There are Marilyn collections that have another film or two, and those that sell more cheaply. There is a case for substituting Bus Stop (1956) for the vapid No Business Like Show Business; while Niagara (1953) is a superior film to River of No Return, but nothing else is crying out for inclusion.
This set comes with a ridiculous little “collectable” booklet of photos and quotes, and subtitles in a bewildering array of languages, but no extras of genuine interest.
The major selling point of Forever Marilyn is the chance to view the films in immaculate Blu-Ray transfers. As usual, this presumes buyers are such fetishists for image quality they will acquire a new copy of a film they already own. I don’t know if this is true, but Fox probably has market research that confirms we are all helpless consumers. It seems inconceivable that any decent film collection might not contain Billy Wilder’s Some Like It Hot or Howard Hawks’s Gentlemen Prefer Blondes. Is there a more memorable moment in the cinema than Marilyn singing Diamonds are a Girl’s Best Friend?
The odd-film-out is John Huston’s The Misfits, the very last feature for both Monroe and Clark Gable. Written by her former husband, Arthur Miller, it blurs the line between art and life in the roles played by Monroe and Montgomery Clift. A sad, bitter story, it shows a very different side to the dumb blonde act, where sex was both omnipresent and comical.
It is estimated there have been between 600-700 books published on Monroe, from dry academic studies to an overheated monstrosity by Norman Mailer. Then there are the film treatments. In the past year alone we’ve seen My Week with Marilyn and the French film, Nobody Else But You.
There is so much conflicting information that the actual person may be lost forever.

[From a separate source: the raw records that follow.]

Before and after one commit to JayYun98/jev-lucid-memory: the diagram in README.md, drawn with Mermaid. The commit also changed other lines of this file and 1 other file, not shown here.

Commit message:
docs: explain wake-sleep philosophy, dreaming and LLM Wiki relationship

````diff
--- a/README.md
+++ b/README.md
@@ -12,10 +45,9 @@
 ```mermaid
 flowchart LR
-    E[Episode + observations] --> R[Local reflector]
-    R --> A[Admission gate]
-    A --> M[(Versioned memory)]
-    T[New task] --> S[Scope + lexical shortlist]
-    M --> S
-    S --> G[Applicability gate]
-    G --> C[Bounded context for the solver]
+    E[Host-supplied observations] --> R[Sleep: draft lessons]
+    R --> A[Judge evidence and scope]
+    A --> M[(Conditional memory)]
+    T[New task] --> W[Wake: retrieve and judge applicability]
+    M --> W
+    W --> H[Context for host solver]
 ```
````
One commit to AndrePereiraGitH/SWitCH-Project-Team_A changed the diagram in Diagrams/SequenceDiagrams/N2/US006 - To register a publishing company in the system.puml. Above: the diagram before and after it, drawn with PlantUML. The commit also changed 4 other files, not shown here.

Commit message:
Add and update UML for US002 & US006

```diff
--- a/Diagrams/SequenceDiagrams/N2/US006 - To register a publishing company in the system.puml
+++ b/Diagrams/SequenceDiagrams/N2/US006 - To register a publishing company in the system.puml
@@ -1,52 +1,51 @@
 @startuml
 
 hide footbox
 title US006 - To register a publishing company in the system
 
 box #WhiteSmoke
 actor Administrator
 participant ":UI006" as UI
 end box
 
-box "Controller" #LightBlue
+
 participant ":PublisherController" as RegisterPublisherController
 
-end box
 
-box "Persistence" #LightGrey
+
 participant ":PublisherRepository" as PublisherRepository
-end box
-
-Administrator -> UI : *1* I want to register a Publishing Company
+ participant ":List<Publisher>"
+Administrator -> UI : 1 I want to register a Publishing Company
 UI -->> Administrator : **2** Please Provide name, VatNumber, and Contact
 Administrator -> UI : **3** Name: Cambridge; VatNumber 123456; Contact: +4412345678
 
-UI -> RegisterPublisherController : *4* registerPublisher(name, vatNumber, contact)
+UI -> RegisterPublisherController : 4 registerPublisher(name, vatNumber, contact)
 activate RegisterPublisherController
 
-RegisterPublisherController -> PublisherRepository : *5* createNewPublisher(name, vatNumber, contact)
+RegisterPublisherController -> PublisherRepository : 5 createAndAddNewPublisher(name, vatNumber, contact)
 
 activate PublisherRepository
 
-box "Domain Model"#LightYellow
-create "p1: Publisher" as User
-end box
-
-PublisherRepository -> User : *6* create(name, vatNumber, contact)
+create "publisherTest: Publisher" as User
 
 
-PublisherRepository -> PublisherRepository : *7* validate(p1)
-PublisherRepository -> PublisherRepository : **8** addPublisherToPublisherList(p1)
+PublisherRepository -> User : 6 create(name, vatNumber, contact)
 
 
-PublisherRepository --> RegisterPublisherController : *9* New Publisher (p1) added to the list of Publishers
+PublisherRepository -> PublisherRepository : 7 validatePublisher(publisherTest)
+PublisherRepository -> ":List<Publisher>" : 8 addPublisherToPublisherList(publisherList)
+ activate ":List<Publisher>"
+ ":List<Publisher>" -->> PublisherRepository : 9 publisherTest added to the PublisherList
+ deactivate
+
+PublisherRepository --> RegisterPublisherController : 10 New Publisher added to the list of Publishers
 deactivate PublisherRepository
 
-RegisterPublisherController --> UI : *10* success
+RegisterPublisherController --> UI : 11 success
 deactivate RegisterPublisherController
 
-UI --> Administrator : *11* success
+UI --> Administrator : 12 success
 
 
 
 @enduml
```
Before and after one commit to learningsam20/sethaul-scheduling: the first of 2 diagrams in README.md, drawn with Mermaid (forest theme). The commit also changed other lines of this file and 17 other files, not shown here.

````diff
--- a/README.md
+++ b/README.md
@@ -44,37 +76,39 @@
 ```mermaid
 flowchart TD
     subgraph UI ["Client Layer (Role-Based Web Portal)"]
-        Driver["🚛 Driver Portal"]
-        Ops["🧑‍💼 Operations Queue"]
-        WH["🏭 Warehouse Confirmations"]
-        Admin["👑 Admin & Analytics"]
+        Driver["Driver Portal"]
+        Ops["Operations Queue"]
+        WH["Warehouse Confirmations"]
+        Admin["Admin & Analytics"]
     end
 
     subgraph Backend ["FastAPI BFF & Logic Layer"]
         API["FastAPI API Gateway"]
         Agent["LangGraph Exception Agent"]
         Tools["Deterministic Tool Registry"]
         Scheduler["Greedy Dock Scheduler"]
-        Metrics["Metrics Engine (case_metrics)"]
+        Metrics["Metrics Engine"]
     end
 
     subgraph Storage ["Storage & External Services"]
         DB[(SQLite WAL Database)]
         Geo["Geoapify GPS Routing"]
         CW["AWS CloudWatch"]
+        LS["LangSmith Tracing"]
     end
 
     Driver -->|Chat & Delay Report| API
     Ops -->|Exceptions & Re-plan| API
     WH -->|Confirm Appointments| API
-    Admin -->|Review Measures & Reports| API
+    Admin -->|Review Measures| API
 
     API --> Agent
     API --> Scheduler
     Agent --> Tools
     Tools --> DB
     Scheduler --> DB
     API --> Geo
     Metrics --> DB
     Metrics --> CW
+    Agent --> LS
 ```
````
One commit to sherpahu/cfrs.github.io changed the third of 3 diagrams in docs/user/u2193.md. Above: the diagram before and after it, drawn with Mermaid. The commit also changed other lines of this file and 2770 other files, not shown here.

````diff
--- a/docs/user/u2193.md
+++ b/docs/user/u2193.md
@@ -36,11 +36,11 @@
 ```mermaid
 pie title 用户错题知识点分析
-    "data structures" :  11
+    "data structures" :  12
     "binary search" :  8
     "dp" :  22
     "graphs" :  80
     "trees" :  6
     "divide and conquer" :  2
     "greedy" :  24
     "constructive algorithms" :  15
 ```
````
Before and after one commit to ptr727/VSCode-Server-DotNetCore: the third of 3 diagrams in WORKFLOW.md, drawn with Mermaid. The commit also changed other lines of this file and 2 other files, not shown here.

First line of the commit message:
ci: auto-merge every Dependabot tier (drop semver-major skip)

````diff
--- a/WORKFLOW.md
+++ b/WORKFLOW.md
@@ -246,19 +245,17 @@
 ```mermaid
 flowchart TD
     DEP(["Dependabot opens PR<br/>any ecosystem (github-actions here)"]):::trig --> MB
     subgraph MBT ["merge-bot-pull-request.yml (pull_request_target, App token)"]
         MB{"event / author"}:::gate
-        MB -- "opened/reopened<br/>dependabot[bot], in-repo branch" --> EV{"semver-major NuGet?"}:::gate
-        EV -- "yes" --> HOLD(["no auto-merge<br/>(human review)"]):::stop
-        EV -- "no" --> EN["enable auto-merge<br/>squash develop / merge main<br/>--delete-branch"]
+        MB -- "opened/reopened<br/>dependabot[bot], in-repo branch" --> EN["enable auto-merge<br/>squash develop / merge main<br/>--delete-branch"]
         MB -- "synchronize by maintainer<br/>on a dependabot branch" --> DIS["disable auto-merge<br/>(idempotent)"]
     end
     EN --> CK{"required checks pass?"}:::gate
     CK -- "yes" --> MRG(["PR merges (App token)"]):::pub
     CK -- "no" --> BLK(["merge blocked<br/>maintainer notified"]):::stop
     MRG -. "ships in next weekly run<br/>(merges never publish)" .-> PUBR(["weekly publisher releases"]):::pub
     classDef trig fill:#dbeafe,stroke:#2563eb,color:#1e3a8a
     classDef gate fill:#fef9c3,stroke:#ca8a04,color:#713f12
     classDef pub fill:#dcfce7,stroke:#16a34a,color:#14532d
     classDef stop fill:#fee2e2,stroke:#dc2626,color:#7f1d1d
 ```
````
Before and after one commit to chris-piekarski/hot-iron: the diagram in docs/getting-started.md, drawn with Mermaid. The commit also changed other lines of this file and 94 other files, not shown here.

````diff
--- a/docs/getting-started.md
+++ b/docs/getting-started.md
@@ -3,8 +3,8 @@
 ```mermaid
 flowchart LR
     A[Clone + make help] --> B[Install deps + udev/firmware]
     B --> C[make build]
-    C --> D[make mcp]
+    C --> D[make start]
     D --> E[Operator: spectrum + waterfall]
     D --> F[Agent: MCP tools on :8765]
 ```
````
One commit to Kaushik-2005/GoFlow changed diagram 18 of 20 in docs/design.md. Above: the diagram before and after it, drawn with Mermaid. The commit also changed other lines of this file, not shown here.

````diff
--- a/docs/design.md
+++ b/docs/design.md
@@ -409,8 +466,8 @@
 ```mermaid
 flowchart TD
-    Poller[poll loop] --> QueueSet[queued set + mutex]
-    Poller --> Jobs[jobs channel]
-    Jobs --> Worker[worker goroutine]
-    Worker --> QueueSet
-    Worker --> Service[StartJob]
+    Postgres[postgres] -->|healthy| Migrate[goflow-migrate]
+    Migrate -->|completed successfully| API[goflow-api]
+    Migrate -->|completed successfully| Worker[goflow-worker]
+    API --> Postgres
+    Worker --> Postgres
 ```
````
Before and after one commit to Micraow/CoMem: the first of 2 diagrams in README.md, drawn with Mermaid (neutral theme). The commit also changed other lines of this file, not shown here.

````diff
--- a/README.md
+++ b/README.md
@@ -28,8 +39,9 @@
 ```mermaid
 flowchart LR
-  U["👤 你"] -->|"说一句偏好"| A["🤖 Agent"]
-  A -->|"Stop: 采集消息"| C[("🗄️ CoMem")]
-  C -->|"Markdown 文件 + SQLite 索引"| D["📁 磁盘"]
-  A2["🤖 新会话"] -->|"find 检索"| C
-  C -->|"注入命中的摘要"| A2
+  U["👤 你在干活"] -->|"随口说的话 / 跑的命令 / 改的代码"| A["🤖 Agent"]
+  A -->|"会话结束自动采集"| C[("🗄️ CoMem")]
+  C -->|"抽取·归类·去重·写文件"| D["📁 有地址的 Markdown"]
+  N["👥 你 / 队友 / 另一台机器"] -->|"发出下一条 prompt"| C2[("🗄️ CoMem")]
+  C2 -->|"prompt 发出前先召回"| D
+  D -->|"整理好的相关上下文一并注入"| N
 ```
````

Perhaps, as some commentators have argued, the great attraction of Monroe lay not in her curves but her contradictions.
Her on-screen persona was such an impossible blend of pouting sexuality and little-girl innocence, it has become an indelible trademark. Michelle Williams excelled in capturing Monroe’s famous blend of extreme insecurity and charm; the way she could be flirtatious and manipulative, or seemingly guileless. But take one look at the real Marilyn, and we see an image that defies reproduction. If Monroe were still alive, she would be 92 years old. It’s a dark irony that her death at the age of 36 has preserved her beauty and mystery for all time.
Forever Marilyn, 7 film Blu–Ray Collection, 20th Century Fox
Published by the Australian Financial Review, August 04, 2012